■ REQUIREMENT
For each line below that holds the word "state", make a copy.

■ EXERCISE MATERIALS
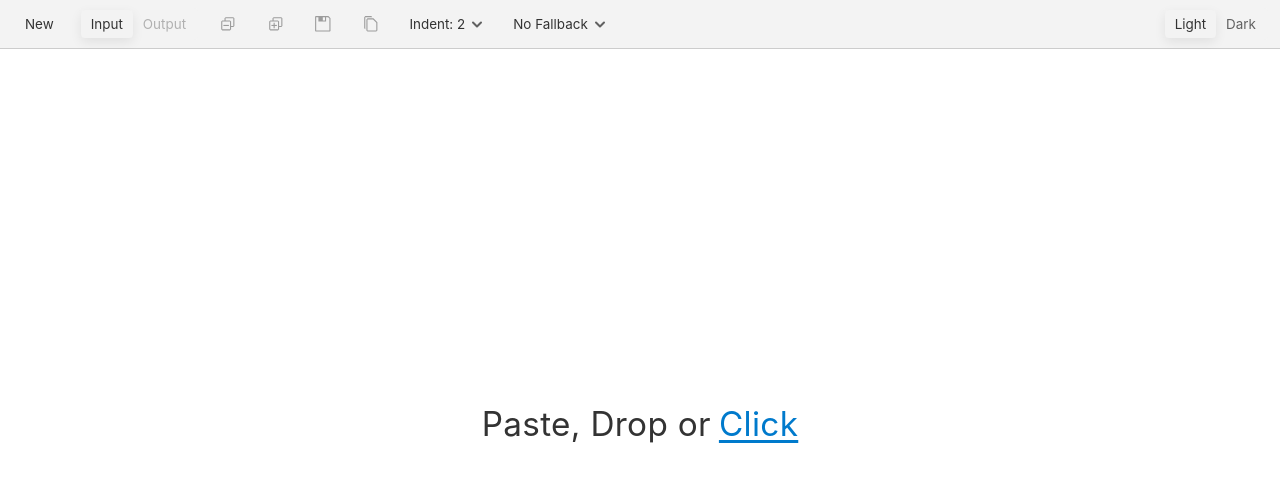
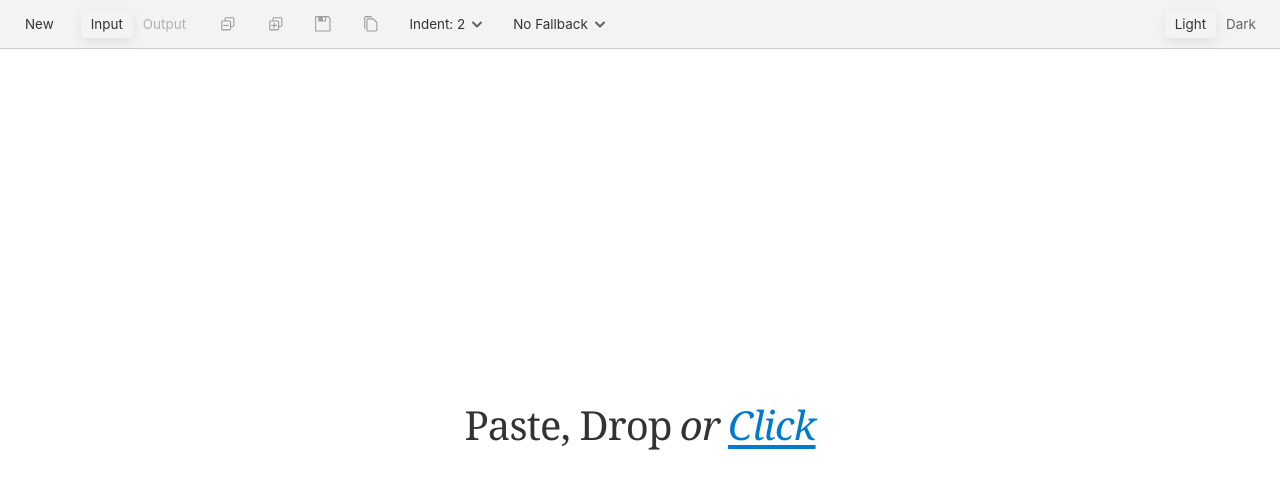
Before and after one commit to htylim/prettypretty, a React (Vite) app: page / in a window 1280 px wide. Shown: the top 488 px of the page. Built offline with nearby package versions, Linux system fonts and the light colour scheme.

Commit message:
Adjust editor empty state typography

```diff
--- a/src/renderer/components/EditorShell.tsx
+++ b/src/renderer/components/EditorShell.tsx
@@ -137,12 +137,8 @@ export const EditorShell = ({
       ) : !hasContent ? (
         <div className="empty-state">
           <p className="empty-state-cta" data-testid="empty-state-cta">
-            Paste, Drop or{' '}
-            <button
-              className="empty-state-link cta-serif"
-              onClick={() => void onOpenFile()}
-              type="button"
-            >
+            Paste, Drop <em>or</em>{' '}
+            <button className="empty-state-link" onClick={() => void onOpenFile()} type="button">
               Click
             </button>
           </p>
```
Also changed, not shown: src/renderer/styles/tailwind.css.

■ ANSWER SECTION
Adjust editor empty state typography
         <div className="empty-state">
           <p className="empty-state-cta" data-testid="empty-state-cta">
-              className="empty-state-link cta-serif"
+            <button className="empty-state-link" onClick={() => void onOpenFile()} type="button">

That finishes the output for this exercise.